Amazon Fire TV Recast DVR streams free over-the-air TV, starts at $230

Cord-cutters get a new goody for their antennas, complete with Alexa and no monthly fees.

David Katzmaier Editorial Director -- Personal Tech
David reviews TVs and leads the Personal Tech team at CNET, covering mobile, software, computing, streaming and home entertainment. We provide helpful, expert reviews, advice and videos on what gadget or service to buy and how to get the most out of it.
Expertise A 20-year CNET veteran, David has been reviewing TVs since the days of CRT, rear-projection and plasma. Prior to CNET he worked at Sound & Vision magazine and eTown.com. He is known to two people on Twitter as the Cormac McCarthy of consumer electronics. Credentials
  • Although still awaiting his Oscar for Best Picture Reviewer, David does hold certifications from the Imaging Science Foundation and the National Institutes of Standards and Technology on display calibration and evaluation.
David Katzmaier
3 min read

This unassuming black box has built-in tuners so you can hook up an antenna and record TV shows, then stream them to Fire TV devices, phones and more.

Ry Crist/CNET

Amazon's inexpensive Fire TV sticks and streamers are already favorites of cable TV cord-cutters, but the company's latest Fire TV box demands more of an investment, starting at $230. What it delivers afterward, however, is totally free.

The Amazon Fire TV Recast is an antenna DVR, designed to hook up to an over-the-air TV antenna and pull in your local, free TV broadcasts. In most areas that includes live local news, sports like NFL football and network shows from ABC, CBS, Fox, NBC and PBS, among others. (Note: CBS is the parent company of CNET.) 

Watch this: Amazon announces Fire TV Recast DVR

Unlike a traditional DVR, like TiVo or the one you get from your cable or satellite company, it doesn't output those TV broadcasts and recordings directly to just a single TV. 

Instead, it streams them to other devices, including:

That means you can watch those antenna shows, live or recorded, pretty much anywhere -- on a TV connected to a Fire TV device or on a phone or tablet running the free Fire TV app. Amazon says you'll need at least one Fire TV device to watch on a television. Streaming works either inside the home, on your home network, or outside the home, anywhere there's an Internet connection (Wi-Fi, cellular or whatever). You can stream to two devices simultaneously.

The Recast doesn't look like much, but that's fine because you can stash it out of sight. It doesn't need to be seen or accessed to work. That's another advantage over a traditional antenna connection: You're not bound to the TV, so you can set it up in an attic or elsewhere that the reception is better without having to run long antenna wires. The Fire TV app has a feature to help place your antenna for the best reception.
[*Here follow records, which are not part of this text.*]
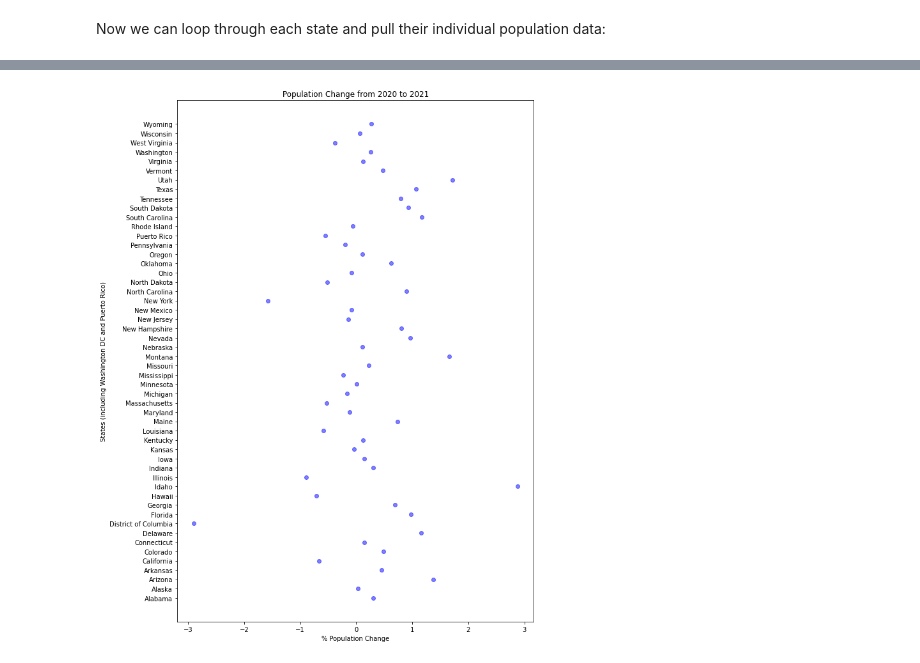
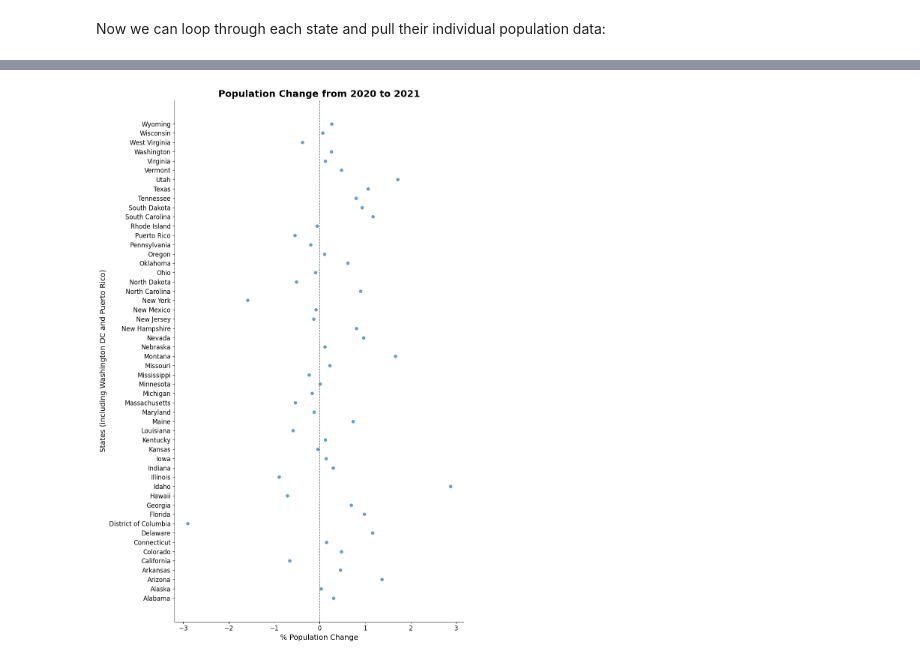
Before and after one commit to UA-Libraries-Research-Data-Services/UALIB_ScholarlyAPI_Cookbook, a Jupyter notebook: src/python/us-census.ipynb, the cells around one changed output, grey strips where cells are left out. Cells and saved outputs as stored; diff of their text form; code cells hidden in the pictures.

```diff
--- a/src/python/us-census.ipynb
+++ b/src/python/us-census.ipynb
@@ -135,12 +192,0 @@ for states in state_ids:
-# %%
-for years in range(2015,2018): # goes through datasets for 2015,2016,2017
-    for states in state_ids: # using the state_ids from earlier
-        stateName = states[0]
-        request = requests.get(api+str(years)+"/pep/population?get=GEONAME,POP&for=county:*&in=state:"+states[1]+key).json()[1:]
-        sleep(1)
-        counties = []
-        countyPopulation = []
-        for county in request:
-            counties.append((county[0]).split(", ")[0])
-            countyPopulation.append(int(county[1] or 'nan'))
-        globals()[stateName][years] = {counties[i]: countyPopulation[i] for i in range(len(counties))}
@@ -195,20 +293,46 @@ pprint(request[0:10]) # shows first 10
 # %%
-# prepare data for plotting
+# Prepare data for plotting
 stateName = []
 population = []
 populationChange = []
-for states in request:
+for states in data:
     stateName.append(states[0])
     population.append(int(states[1]) or 'nan')
     populationChange.append(float(states[2] or 'nan'))
-# %%
-# plot data
-import matplotlib.pyplot as plt
-plt.figure(figsize=(10,15))
-plt.scatter(populationChange, stateName, c="blue", alpha=0.5, label="states")
-plt.title("Population Change from 2020 to 2021", c="k")
-plt.xlabel("% Population Change",c="k")
-plt.ylabel("States (including Washington DC and Puerto Rico)")
-plt.show()
-# %% [output]
-[figure, removed]
+# %%
+# Create the figure and axis objects
+fig, ax = plt.subplots(figsize=(10, 15))
+
+# Create the scatter plot with enhanced marker style
+ax.scatter(
+    populationChange,
+    stateName,
+    color="#1f77b4",
+    alpha=0.7,
+    s=50,
+    edgecolor='white',
+    linewidth=0.8
+)
+
+# Add a vertical line at x=0 for reference
+ax.axvline(0, color='gray', linestyle='--', linewidth=1)
+
+# Set titles and labels with larger fonts and bold title for emphasis
+ax.set_title("Population Change from 2020 to 2021", fontsize=18, fontweight='bold', color='k')
+ax.set_xlabel("% Population Change", fontsize=14, color='k')
+ax.set_ylabel("States (including Washington DC and Puerto Rico)", fontsize=14, color='k')
+
+# Remove top and right spines for a cleaner appearance
+ax.spines['top'].set_visible(False)
+ax.spines['right'].set_visible(False)
+
+# Increase tick label sizes
+ax.tick_params(axis='both', which='major', labelsize=12)
+
+# Improve spacing for a tight layout
+plt.tight_layout()
+
+# Display the plot
+plt.show()
+# %% [output]
+[figure, added]
```
Also changed, not shown: parts of 29 cells of this notebook, 4 other files.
The box connects to your home network via Wi-Fi or Ethernet, and Amazon says it "delivers the most reliable video streams over Wi-Fi of any over-the-air DVR."


That big silver connection is for your antenna.
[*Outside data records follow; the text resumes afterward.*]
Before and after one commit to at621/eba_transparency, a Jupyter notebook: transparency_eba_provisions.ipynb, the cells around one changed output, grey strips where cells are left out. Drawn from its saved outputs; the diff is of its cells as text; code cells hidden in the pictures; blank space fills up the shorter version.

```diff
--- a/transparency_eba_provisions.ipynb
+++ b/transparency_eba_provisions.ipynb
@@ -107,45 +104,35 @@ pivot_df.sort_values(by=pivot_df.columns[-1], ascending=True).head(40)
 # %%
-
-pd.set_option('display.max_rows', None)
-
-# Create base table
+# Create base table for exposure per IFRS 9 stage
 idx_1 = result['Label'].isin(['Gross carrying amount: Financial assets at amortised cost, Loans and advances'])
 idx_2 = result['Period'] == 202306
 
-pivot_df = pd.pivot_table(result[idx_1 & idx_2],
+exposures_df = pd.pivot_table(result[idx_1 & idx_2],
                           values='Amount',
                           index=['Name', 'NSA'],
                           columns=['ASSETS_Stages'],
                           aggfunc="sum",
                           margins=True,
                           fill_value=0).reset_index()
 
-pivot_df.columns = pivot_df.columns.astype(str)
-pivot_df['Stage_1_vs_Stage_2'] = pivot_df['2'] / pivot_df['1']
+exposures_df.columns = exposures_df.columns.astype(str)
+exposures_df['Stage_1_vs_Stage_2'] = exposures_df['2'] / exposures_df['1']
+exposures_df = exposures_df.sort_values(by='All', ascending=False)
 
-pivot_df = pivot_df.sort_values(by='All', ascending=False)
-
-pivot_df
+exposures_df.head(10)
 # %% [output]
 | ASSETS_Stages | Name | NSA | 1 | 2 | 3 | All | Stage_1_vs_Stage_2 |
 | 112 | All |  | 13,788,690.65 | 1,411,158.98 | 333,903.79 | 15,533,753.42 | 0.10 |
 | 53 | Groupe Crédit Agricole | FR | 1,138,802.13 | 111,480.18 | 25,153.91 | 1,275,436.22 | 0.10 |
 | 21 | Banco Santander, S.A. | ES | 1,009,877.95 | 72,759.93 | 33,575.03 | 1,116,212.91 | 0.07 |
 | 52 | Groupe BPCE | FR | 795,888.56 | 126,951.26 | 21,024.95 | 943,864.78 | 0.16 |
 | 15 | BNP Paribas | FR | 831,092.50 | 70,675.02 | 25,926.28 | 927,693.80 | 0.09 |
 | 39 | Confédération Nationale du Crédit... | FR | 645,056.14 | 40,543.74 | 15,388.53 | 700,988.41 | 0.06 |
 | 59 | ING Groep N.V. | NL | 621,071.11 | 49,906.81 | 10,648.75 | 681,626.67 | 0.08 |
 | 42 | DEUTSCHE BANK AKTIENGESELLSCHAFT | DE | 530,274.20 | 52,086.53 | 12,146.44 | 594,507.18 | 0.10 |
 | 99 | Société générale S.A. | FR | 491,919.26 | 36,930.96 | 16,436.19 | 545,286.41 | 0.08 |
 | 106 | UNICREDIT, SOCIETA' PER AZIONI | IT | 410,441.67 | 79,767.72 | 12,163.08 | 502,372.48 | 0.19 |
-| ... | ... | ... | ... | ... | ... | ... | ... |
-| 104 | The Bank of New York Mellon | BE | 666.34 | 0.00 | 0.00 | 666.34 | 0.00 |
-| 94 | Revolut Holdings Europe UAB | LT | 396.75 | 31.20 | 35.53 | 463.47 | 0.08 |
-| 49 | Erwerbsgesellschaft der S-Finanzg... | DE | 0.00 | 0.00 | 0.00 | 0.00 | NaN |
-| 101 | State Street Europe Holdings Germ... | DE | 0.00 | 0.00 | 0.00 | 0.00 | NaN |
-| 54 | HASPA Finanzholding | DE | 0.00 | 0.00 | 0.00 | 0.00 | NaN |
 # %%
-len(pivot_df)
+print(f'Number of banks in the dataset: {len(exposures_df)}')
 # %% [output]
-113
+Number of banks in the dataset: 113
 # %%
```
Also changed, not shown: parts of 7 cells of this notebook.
Ry Crist/CNET

You use the app to stream live or recorded shows and to schedule recordings. Control happens via the app, either on Fire TV or on your phone or tablet, and there's a channel guide included.

This being a Fire TV device, control can also happen with Alexa . Link it with a Dot or other Echo device and you can say stuff like, "Alexa, open channel guide" or, "Alexa, record The Good Place" into thin air. You can also issue voice commands using a Fire TV remote or Echo Show.

The fact that antenna broadcasts are free and generally high-quality makes them popular among cord-cutters. Of course, live TV services like DirecTV Now, Fubo TV, Hulu, PlayStation Vue and YouTube TV offer local channels via streaming too, but they're definitely not free, and don't offer local channels everywhere (and none of them have PBS). 

Sarah Tew/CNET

The Recast isn't the first networked antenna DVR either. The AirTV is a $120 version made by a subsidiary of satellite broadcaster Dish Network , which also owns the Sling TV service. It's cheaper, but doesn't include a hard drive. Other competitors with network capabilities include Plex's DVR (in combination with an antenna tuner), Tablo (which requires a monthly fee for many features, including out-of-home streaming) and HDHomeRun. Meanwhile, TiVo and the Channel Master DVR+ and Stream+ are OTA DVRs for single TVs.

The Amazon Fire TV Recast comes in two sizes. The base version has two tuners so it can record two different channels at once, while the larger version has four tuners for up to four simultaneous recordings.

It ships Nov. 14, with preorders starting now. Look for a CNET review soon.

Fire TV Recast versions

Price HDD capacityRecording hoursTuners
$230 500GB1502
$270 1TB3004

Amazon Echo event: Pictures from Seattle

See all photos